Activity. All the data below should be printed again without a single difference.
====
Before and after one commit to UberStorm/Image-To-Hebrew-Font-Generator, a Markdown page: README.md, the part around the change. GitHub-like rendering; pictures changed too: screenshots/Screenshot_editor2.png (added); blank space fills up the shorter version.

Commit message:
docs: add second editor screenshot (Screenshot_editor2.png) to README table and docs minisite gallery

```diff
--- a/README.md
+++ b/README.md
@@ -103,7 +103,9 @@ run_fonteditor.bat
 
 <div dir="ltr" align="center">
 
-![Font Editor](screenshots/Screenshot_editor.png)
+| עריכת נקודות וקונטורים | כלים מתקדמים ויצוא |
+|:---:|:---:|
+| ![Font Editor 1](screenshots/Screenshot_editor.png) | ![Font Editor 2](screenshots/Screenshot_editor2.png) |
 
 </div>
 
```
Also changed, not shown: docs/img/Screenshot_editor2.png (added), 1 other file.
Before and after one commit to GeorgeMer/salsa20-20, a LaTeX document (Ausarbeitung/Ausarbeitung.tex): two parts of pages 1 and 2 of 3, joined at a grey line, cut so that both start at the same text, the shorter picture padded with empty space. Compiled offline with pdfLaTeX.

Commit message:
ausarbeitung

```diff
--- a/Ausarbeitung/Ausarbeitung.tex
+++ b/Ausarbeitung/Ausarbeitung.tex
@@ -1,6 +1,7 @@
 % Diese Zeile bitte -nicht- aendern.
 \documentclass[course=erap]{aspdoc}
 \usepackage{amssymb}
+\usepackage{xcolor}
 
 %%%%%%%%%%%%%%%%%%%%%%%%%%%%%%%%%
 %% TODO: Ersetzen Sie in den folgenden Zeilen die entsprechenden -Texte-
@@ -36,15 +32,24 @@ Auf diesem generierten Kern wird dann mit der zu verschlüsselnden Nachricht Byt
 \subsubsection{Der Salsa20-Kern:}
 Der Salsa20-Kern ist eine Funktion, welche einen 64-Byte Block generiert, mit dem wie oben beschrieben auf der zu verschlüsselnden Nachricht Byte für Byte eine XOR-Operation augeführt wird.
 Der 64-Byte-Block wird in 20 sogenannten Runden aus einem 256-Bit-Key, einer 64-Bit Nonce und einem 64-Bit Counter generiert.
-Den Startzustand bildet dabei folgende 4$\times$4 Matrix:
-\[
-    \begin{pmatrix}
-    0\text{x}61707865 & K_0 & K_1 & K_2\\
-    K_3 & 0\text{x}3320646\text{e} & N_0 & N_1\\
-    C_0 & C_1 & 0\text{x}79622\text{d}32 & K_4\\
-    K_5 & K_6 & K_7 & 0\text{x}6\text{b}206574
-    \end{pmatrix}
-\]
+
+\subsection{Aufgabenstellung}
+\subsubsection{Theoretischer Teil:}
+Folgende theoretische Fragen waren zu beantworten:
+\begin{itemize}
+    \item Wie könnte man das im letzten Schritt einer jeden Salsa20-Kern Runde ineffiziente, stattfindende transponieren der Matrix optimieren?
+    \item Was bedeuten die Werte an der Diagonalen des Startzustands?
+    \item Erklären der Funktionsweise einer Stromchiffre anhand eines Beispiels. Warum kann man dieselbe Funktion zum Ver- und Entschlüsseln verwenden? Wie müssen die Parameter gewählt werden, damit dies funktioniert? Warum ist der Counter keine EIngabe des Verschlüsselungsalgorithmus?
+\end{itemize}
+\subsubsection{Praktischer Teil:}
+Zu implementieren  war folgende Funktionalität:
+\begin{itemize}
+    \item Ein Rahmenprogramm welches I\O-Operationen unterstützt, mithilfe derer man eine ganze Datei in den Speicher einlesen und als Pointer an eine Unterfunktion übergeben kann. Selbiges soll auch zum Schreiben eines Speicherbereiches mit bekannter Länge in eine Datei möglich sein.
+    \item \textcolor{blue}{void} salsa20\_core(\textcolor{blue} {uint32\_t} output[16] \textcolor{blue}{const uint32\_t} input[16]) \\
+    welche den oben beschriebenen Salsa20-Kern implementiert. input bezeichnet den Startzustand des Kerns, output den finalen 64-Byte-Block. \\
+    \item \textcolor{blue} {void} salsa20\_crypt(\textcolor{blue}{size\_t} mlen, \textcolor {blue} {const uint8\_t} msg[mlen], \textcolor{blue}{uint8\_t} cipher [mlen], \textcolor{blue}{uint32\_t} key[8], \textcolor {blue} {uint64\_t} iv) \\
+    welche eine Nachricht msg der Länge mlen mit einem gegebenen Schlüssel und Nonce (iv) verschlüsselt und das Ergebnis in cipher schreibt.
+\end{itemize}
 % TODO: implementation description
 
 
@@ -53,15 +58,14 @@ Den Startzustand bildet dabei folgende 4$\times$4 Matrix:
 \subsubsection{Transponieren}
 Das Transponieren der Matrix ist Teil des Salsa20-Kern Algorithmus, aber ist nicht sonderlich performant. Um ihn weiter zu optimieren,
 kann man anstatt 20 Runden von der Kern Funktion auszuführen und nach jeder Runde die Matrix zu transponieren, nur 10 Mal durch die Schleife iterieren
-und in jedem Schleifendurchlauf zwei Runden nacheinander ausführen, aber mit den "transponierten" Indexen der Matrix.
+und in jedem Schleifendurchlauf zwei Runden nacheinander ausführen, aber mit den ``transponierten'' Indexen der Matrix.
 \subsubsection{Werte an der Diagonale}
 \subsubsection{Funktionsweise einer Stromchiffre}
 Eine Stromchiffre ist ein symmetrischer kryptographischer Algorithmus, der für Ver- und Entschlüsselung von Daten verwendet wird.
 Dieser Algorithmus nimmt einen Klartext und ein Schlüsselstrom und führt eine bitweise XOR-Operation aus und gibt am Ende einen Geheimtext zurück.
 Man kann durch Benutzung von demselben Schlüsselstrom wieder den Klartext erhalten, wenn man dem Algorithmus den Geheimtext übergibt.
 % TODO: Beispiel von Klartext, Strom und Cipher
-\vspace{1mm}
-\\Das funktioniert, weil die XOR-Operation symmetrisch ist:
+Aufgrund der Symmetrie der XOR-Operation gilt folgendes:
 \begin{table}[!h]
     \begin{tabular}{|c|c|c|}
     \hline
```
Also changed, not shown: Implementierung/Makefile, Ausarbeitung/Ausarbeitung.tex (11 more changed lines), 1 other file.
====
Response to this exercise.
Before and after one commit to UberStorm/Image-To-Hebrew-Font-Generator, a Markdown page: README.md, the part around the change. GitHub-like rendering; pictures changed too: screenshots/Screenshot_editor2.png (added); blank space fills up the shorter version.

Commit message:
docs: add second editor screenshot (Screenshot_editor2.png) to README table and docs minisite gallery

```diff
--- a/README.md
+++ b/README.md
@@ -103,7 +103,9 @@ run_fonteditor.bat
 
 <div dir="ltr" align="center">
 
-![Font Editor](screenshots/Screenshot_editor.png)
+| עריכת נקודות וקונטורים | כלים מתקדמים ויצוא |
+|:---:|:---:|
+| ![Font Editor 1](screenshots/Screenshot_editor.png) | ![Font Editor 2](screenshots/Screenshot_editor2.png) |
 
 </div>
 
```
Also changed, not shown: docs/img/Screenshot_editor2.png (added), 1 other file.
Before and after one commit to GeorgeMer/salsa20-20, a LaTeX document (Ausarbeitung/Ausarbeitung.tex): two parts of pages 1 and 2 of 3, joined at a grey line, cut so that both start at the same text, the shorter picture padded with empty space. Compiled offline with pdfLaTeX.

Commit message:
ausarbeitung

```diff
--- a/Ausarbeitung/Ausarbeitung.tex
+++ b/Ausarbeitung/Ausarbeitung.tex
@@ -1,6 +1,7 @@
 % Diese Zeile bitte -nicht- aendern.
 \documentclass[course=erap]{aspdoc}
 \usepackage{amssymb}
+\usepackage{xcolor}
 
 %%%%%%%%%%%%%%%%%%%%%%%%%%%%%%%%%
 %% TODO: Ersetzen Sie in den folgenden Zeilen die entsprechenden -Texte-
@@ -36,15 +32,24 @@ Auf diesem generierten Kern wird dann mit der zu verschlüsselnden Nachricht Byt
 \subsubsection{Der Salsa20-Kern:}
 Der Salsa20-Kern ist eine Funktion, welche einen 64-Byte Block generiert, mit dem wie oben beschrieben auf der zu verschlüsselnden Nachricht Byte für Byte eine XOR-Operation augeführt wird.
 Der 64-Byte-Block wird in 20 sogenannten Runden aus einem 256-Bit-Key, einer 64-Bit Nonce und einem 64-Bit Counter generiert.
-Den Startzustand bildet dabei folgende 4$\times$4 Matrix:
-\[
-    \begin{pmatrix}
-    0\text{x}61707865 & K_0 & K_1 & K_2\\
-    K_3 & 0\text{x}3320646\text{e} & N_0 & N_1\\
-    C_0 & C_1 & 0\text{x}79622\text{d}32 & K_4\\
-    K_5 & K_6 & K_7 & 0\text{x}6\text{b}206574
-    \end{pmatrix}
-\]
+
+\subsection{Aufgabenstellung}
+\subsubsection{Theoretischer Teil:}
+Folgende theoretische Fragen waren zu beantworten:
+\begin{itemize}
+    \item Wie könnte man das im letzten Schritt einer jeden Salsa20-Kern Runde ineffiziente, stattfindende transponieren der Matrix optimieren?
+    \item Was bedeuten die Werte an der Diagonalen des Startzustands?
+    \item Erklären der Funktionsweise einer Stromchiffre anhand eines Beispiels. Warum kann man dieselbe Funktion zum Ver- und Entschlüsseln verwenden? Wie müssen die Parameter gewählt werden, damit dies funktioniert? Warum ist der Counter keine EIngabe des Verschlüsselungsalgorithmus?
+\end{itemize}
+\subsubsection{Praktischer Teil:}
+Zu implementieren  war folgende Funktionalität:
+\begin{itemize}
+    \item Ein Rahmenprogramm welches I\O-Operationen unterstützt, mithilfe derer man eine ganze Datei in den Speicher einlesen und als Pointer an eine Unterfunktion übergeben kann. Selbiges soll auch zum Schreiben eines Speicherbereiches mit bekannter Länge in eine Datei möglich sein.
+    \item \textcolor{blue}{void} salsa20\_core(\textcolor{blue} {uint32\_t} output[16] \textcolor{blue}{const uint32\_t} input[16]) \\
+    welche den oben beschriebenen Salsa20-Kern implementiert. input bezeichnet den Startzustand des Kerns, output den finalen 64-Byte-Block. \\
+    \item \textcolor{blue} {void} salsa20\_crypt(\textcolor{blue}{size\_t} mlen, \textcolor {blue} {const uint8\_t} msg[mlen], \textcolor{blue}{uint8\_t} cipher [mlen], \textcolor{blue}{uint32\_t} key[8], \textcolor {blue} {uint64\_t} iv) \\
+    welche eine Nachricht msg der Länge mlen mit einem gegebenen Schlüssel und Nonce (iv) verschlüsselt und das Ergebnis in cipher schreibt.
+\end{itemize}
 % TODO: implementation description
 
 
@@ -53,15 +58,14 @@ Den Startzustand bildet dabei folgende 4$\times$4 Matrix:
 \subsubsection{Transponieren}
 Das Transponieren der Matrix ist Teil des Salsa20-Kern Algorithmus, aber ist nicht sonderlich performant. Um ihn weiter zu optimieren,
 kann man anstatt 20 Runden von der Kern Funktion auszuführen und nach jeder Runde die Matrix zu transponieren, nur 10 Mal durch die Schleife iterieren
-und in jedem Schleifendurchlauf zwei Runden nacheinander ausführen, aber mit den "transponierten" Indexen der Matrix.
+und in jedem Schleifendurchlauf zwei Runden nacheinander ausführen, aber mit den ``transponierten'' Indexen der Matrix.
 \subsubsection{Werte an der Diagonale}
 \subsubsection{Funktionsweise einer Stromchiffre}
 Eine Stromchiffre ist ein symmetrischer kryptographischer Algorithmus, der für Ver- und Entschlüsselung von Daten verwendet wird.
 Dieser Algorithmus nimmt einen Klartext und ein Schlüsselstrom und führt eine bitweise XOR-Operation aus und gibt am Ende einen Geheimtext zurück.
 Man kann durch Benutzung von demselben Schlüsselstrom wieder den Klartext erhalten, wenn man dem Algorithmus den Geheimtext übergibt.
 % TODO: Beispiel von Klartext, Strom und Cipher
-\vspace{1mm}
-\\Das funktioniert, weil die XOR-Operation symmetrisch ist:
+Aufgrund der Symmetrie der XOR-Operation gilt folgendes:
 \begin{table}[!h]
     \begin{tabular}{|c|c|c|}
     \hline
```
Also changed, not shown: Implementierung/Makefile, Ausarbeitung/Ausarbeitung.tex (11 more changed lines), 1 other file.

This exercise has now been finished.